[Difference listings]
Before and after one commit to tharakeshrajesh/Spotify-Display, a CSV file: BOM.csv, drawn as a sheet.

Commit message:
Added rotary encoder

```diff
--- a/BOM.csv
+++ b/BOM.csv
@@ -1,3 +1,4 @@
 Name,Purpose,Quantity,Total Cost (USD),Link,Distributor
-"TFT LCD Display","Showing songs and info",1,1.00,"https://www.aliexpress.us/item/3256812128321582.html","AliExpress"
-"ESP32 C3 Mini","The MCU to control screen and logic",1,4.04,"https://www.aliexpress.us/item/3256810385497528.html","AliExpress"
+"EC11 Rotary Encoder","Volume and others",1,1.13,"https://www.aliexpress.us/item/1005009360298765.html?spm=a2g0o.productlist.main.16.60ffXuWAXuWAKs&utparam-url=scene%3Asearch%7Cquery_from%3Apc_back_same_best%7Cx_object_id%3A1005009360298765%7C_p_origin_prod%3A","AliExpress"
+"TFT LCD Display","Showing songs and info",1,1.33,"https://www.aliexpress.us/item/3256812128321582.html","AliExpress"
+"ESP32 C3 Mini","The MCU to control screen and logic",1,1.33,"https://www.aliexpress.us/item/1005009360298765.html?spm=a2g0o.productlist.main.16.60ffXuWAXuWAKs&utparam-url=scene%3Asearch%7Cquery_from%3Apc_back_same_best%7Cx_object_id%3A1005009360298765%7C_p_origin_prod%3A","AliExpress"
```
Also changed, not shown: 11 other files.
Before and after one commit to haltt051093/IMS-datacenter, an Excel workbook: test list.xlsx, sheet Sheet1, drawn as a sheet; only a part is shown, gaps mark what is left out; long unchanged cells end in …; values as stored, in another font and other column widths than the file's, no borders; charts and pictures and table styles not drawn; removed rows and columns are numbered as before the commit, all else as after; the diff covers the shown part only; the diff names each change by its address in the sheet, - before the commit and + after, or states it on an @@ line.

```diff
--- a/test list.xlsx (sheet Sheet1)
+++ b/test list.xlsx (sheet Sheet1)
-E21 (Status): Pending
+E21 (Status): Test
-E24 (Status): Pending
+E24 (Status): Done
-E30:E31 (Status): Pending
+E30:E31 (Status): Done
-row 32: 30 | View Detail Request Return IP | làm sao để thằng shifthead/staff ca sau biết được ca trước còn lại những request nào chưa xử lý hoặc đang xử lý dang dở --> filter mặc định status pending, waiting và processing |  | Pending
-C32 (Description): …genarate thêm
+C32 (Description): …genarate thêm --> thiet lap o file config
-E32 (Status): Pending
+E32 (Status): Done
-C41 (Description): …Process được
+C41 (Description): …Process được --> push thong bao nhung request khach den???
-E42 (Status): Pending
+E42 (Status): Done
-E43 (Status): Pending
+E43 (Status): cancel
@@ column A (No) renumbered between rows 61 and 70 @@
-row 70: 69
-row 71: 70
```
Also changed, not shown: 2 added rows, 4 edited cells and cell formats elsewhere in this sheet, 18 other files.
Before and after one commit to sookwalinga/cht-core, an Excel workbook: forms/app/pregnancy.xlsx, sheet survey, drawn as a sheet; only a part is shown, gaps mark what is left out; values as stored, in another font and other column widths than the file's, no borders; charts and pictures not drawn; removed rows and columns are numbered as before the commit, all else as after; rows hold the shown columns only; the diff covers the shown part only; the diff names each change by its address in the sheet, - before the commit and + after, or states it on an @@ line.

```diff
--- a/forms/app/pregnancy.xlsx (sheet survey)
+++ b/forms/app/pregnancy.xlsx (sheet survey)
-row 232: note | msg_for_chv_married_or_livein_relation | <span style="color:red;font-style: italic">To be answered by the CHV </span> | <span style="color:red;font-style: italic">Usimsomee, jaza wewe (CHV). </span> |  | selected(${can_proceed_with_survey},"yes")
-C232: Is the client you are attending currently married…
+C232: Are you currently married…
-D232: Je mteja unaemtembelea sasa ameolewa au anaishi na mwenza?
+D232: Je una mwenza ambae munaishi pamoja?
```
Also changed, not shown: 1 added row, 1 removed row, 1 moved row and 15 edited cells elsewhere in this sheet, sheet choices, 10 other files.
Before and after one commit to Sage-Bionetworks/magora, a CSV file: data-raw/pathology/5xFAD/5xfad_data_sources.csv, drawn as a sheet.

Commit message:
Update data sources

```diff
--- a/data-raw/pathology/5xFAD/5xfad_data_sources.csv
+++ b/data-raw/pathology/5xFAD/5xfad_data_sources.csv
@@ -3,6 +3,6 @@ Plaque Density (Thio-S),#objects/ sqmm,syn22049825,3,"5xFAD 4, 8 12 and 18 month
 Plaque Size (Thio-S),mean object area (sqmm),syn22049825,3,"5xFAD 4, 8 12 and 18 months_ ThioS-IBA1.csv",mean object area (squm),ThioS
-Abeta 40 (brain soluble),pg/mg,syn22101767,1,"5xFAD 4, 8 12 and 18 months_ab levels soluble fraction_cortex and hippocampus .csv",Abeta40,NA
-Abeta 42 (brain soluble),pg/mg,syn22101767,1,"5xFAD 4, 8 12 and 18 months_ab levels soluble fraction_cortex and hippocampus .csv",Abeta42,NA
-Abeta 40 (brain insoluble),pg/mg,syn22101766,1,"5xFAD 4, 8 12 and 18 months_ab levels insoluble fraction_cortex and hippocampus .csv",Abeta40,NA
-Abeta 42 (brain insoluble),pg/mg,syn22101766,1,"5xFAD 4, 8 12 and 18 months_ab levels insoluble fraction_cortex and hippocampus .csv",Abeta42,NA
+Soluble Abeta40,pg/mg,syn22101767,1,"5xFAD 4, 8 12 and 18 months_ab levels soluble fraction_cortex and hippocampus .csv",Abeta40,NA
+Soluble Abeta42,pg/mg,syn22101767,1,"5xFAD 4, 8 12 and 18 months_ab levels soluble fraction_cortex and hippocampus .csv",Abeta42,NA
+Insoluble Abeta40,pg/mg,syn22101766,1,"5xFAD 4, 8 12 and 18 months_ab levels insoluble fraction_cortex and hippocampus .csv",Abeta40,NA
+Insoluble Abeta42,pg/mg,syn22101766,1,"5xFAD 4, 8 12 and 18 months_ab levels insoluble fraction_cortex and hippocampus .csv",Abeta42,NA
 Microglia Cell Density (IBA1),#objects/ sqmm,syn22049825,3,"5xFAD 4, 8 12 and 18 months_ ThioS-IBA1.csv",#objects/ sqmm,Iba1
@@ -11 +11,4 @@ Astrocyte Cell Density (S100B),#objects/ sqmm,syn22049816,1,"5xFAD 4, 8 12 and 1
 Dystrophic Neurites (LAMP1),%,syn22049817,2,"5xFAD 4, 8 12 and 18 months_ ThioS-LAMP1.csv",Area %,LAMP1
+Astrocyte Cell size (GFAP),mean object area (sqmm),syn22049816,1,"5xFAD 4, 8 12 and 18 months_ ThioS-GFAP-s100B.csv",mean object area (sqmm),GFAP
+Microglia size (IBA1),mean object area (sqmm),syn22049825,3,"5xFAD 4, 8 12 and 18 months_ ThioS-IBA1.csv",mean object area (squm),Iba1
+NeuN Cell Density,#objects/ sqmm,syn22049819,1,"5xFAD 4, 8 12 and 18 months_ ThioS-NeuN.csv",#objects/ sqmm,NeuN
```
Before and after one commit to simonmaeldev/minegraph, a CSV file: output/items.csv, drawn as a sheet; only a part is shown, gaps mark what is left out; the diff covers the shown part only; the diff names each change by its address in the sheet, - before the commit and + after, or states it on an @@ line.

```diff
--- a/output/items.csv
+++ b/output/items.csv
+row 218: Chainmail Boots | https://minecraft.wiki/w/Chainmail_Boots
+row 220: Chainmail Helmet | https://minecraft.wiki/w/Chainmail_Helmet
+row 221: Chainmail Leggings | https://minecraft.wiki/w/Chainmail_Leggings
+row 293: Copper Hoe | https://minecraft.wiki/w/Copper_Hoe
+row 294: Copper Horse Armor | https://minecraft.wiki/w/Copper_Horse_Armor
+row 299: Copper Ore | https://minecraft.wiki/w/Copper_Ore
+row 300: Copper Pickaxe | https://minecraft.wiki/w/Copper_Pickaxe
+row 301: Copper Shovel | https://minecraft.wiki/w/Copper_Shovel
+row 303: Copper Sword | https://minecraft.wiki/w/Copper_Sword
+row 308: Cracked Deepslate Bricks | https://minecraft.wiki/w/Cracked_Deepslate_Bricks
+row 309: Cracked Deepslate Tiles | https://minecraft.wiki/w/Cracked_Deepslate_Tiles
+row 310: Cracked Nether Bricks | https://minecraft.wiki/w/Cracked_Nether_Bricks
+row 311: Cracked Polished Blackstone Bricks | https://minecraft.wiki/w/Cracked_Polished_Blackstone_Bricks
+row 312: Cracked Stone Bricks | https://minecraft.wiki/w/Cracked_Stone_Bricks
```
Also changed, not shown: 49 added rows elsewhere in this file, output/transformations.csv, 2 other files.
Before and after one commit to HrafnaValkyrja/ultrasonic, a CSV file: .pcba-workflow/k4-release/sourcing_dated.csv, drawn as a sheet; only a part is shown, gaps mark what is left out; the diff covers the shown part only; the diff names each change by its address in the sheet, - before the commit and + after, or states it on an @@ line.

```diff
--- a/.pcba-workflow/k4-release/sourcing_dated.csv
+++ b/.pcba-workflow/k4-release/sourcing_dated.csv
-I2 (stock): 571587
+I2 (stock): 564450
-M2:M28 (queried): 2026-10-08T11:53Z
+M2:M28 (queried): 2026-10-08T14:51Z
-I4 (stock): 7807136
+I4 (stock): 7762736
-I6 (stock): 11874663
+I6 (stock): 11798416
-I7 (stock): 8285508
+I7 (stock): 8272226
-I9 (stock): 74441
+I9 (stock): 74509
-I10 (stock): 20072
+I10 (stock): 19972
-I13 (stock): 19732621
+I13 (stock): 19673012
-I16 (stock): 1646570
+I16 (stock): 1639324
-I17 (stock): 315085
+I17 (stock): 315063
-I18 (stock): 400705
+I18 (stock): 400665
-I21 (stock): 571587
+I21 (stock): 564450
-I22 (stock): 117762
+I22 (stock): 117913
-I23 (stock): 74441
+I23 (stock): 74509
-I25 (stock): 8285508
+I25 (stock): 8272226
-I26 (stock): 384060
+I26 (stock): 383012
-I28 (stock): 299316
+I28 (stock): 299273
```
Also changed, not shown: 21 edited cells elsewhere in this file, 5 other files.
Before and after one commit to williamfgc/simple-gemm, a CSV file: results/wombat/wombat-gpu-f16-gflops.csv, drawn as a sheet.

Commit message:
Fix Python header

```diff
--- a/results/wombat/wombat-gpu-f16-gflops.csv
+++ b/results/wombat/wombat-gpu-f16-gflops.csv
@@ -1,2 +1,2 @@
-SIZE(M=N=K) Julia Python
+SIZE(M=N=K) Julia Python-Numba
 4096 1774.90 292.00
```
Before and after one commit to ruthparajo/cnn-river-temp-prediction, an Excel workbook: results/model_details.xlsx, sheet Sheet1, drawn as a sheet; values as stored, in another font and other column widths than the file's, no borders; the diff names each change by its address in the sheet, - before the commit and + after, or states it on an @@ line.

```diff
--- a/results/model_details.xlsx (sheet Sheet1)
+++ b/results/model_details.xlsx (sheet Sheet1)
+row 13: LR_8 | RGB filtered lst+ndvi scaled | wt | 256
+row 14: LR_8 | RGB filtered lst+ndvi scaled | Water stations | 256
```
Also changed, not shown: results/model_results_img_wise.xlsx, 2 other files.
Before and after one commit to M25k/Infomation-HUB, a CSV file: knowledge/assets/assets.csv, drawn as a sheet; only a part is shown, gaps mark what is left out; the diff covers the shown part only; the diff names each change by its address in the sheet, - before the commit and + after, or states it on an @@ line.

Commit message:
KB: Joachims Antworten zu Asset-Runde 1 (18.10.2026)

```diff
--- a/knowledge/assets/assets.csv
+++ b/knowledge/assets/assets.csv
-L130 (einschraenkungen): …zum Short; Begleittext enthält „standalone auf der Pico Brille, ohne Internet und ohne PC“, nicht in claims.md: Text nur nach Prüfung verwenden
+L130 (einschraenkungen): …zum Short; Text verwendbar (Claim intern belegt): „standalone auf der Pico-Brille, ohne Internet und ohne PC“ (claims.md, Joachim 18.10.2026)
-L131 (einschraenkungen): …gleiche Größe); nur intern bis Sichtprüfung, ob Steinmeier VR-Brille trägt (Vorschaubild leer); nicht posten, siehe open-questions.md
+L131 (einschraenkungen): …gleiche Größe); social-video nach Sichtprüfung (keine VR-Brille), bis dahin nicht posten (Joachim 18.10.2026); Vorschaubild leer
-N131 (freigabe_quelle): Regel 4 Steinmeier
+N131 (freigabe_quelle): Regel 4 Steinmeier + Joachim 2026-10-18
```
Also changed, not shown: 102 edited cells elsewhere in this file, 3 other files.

WHAT THE TASK REQUIRES :: From the data above, pick out each line containing "Pico" and copy it.

RESPONSE ::
-L130 (einschraenkungen): …zum Short; Begleittext enthält „standalone auf der Pico Brille, ohne Internet und ohne PC“, nicht in claims.md: Text nur nach Prüfung verwenden
+L130 (einschraenkungen): …zum Short; Text verwendbar (Claim intern belegt): „standalone auf der Pico-Brille, ohne Internet und ohne PC“ (claims.md, Joachim 18.10.2026)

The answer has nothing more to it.